Unraveling technology - by taking it apart

Digital devices generally contain fewer parts than mechanical ones. For example, a toaster from the 70s has more parts than a virtual reality headset from 2013. To find out, there's only one way to do so: by opening the device.

In 2013 the book 'Things Come Apart' by photographer Todd McLellan was published. In that book he recorded all kinds of mechanical devices that he had dismantled, such as (analogue) telephones, clock radios and typewriters.

He recently made a 2.0 version in which he also took apart digital devices and rphotographed all parts thereof. This includes, for example, a smartphone, a laptop and a 3D printer. The photos are very similar to the work of iFixit, which makes repair manuals based on open devices and makes highly detailed photos and videos.

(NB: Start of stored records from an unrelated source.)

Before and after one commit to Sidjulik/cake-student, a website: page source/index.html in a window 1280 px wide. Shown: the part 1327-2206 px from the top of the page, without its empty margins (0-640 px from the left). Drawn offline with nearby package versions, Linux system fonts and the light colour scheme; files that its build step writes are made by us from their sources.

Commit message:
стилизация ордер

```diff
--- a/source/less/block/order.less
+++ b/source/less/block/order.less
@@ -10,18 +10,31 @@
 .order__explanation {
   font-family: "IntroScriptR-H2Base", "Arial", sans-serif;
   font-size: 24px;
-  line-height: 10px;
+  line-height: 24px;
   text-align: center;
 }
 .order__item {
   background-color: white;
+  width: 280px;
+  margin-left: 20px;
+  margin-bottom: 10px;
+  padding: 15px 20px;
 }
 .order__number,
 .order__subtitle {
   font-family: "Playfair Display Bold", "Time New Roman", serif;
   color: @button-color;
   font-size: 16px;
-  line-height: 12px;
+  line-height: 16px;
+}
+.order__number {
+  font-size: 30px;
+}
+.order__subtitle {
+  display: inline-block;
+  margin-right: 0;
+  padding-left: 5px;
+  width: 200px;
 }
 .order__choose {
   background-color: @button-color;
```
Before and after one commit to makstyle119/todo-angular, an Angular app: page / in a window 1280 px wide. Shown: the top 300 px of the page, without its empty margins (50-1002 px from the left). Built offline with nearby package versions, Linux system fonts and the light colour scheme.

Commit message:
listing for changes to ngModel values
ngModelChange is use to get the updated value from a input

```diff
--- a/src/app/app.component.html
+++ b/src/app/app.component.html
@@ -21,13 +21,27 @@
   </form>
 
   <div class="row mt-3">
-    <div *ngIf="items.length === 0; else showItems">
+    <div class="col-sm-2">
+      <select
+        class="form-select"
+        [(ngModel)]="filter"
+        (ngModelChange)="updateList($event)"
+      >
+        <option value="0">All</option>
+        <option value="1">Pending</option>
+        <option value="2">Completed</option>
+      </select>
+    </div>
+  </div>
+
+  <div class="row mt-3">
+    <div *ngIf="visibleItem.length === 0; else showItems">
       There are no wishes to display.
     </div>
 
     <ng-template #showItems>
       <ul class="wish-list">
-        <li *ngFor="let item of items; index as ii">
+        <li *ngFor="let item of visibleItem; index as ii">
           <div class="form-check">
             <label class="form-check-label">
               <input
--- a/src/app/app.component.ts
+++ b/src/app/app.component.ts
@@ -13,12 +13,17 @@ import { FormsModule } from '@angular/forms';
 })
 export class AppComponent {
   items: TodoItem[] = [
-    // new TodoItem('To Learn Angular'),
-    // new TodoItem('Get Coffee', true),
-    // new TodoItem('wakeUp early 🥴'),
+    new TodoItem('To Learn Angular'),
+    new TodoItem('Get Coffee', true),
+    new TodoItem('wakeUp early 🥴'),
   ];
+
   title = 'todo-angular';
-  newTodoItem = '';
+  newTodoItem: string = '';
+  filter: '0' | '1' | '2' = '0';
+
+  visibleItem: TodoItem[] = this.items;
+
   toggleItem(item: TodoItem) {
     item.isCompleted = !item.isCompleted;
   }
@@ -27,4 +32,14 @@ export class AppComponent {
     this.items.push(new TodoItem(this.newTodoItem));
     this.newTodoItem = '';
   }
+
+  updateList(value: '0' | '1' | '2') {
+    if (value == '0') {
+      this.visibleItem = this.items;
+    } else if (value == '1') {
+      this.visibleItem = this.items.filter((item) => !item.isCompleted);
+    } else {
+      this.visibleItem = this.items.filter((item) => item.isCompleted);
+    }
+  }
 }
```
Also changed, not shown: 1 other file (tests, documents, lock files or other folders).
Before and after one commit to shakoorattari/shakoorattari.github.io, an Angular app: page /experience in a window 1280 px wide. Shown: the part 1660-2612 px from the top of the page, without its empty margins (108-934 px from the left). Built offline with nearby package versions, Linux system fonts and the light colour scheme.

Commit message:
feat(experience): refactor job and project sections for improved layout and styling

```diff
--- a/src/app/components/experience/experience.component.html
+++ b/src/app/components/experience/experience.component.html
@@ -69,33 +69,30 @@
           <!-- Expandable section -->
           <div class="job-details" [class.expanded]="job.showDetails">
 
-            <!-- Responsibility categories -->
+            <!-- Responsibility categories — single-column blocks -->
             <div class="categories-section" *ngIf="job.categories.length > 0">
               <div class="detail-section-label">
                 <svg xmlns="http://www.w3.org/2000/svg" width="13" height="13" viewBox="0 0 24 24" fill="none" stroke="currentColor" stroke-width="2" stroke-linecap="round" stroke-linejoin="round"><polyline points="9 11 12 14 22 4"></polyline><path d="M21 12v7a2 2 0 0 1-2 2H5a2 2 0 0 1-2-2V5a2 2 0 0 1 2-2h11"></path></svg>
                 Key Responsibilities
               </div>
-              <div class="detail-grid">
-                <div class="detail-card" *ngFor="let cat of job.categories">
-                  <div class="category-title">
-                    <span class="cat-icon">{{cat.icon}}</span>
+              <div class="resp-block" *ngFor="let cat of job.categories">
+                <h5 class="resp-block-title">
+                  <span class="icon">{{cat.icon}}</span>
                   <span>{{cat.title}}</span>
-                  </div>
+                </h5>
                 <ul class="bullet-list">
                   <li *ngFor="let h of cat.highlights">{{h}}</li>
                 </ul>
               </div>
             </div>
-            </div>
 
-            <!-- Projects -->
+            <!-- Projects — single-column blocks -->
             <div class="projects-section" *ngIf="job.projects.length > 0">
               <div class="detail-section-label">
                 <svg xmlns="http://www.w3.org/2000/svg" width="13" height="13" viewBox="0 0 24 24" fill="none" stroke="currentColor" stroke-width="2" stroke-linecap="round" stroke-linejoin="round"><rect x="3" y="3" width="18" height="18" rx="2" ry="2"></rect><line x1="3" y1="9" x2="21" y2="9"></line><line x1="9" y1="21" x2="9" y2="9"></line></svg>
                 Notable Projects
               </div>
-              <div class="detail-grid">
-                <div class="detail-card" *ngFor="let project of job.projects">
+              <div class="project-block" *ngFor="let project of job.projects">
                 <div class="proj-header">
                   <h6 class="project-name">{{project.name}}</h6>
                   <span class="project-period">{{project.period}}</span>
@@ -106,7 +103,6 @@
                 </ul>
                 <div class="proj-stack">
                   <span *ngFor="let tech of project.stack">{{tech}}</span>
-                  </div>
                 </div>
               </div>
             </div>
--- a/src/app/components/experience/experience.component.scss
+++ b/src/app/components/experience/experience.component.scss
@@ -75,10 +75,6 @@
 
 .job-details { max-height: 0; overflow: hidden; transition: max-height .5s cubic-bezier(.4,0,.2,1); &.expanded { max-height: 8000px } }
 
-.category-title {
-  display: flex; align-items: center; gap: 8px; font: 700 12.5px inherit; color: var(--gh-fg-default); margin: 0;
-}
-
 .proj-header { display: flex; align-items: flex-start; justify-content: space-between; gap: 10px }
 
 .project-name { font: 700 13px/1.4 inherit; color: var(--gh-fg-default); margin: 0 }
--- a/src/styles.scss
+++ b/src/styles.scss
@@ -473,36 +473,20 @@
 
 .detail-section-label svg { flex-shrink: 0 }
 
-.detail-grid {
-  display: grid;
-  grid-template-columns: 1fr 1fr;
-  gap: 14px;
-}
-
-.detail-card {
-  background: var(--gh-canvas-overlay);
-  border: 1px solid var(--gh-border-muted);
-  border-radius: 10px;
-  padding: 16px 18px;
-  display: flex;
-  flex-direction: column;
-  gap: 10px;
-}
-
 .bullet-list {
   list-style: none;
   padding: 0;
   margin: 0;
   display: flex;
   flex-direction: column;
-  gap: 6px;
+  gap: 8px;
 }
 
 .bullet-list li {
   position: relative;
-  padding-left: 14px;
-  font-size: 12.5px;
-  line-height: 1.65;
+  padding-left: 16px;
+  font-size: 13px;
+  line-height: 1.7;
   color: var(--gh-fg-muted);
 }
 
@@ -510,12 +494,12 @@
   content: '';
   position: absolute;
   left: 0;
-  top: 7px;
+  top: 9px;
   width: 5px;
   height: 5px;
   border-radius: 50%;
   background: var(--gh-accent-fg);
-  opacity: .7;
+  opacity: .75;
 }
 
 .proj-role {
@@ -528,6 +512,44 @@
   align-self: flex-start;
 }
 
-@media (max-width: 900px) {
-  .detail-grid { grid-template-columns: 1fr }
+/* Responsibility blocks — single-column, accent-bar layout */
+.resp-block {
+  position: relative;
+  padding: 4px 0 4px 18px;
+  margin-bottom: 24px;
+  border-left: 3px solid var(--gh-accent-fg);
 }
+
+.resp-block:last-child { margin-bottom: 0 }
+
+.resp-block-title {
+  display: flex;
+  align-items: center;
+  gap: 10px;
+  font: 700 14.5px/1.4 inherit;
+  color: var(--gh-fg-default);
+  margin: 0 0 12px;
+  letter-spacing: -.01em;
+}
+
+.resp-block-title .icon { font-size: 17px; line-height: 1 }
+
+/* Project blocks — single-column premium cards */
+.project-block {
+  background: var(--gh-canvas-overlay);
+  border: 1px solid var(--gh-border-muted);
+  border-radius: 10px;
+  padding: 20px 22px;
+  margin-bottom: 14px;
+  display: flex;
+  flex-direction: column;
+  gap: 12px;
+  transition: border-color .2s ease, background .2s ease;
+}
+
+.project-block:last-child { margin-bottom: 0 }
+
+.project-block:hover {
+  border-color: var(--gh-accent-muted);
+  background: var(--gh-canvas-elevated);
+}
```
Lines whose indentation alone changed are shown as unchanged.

In our programmes, Waag wants to unravel technology together with users. A book like that by McLellan can certainly help with that. It shows all components of a device."When the first book came out, the idea of repair technology was very new," McLellan says. "There weren’t many people doing it. Now people seem to want to get back to understanding and repairing what you have, which has been great."

"When I was taking apart a product [for the first book], I could understand how it worked – I’d press a button and you’d see it move a mechanism," he says. With the new book, he was exposed to "minuscule transistors, resistors, and capacitors" that he couldn’t remove without them "looking like dust" on camera. Yet, McLellan argues, just as tech has evolved, so has our ability to fix it.

"I think most people should give it a shot," he says. "People are evolving to learn how to repair things. The knowledge is opening up and there are companies, like circuit board recycling places, that there weren’t before. There are clinics where you can repair screens and exchange certain components."

When asked what the message is that he wants readers to get out of his book, McLellan's answer is simple. "I think it's about understanding your daily life," he says. "Or at least think about it."

Things Come Apart 2.0 is published by Thames & Hudson (£14.95).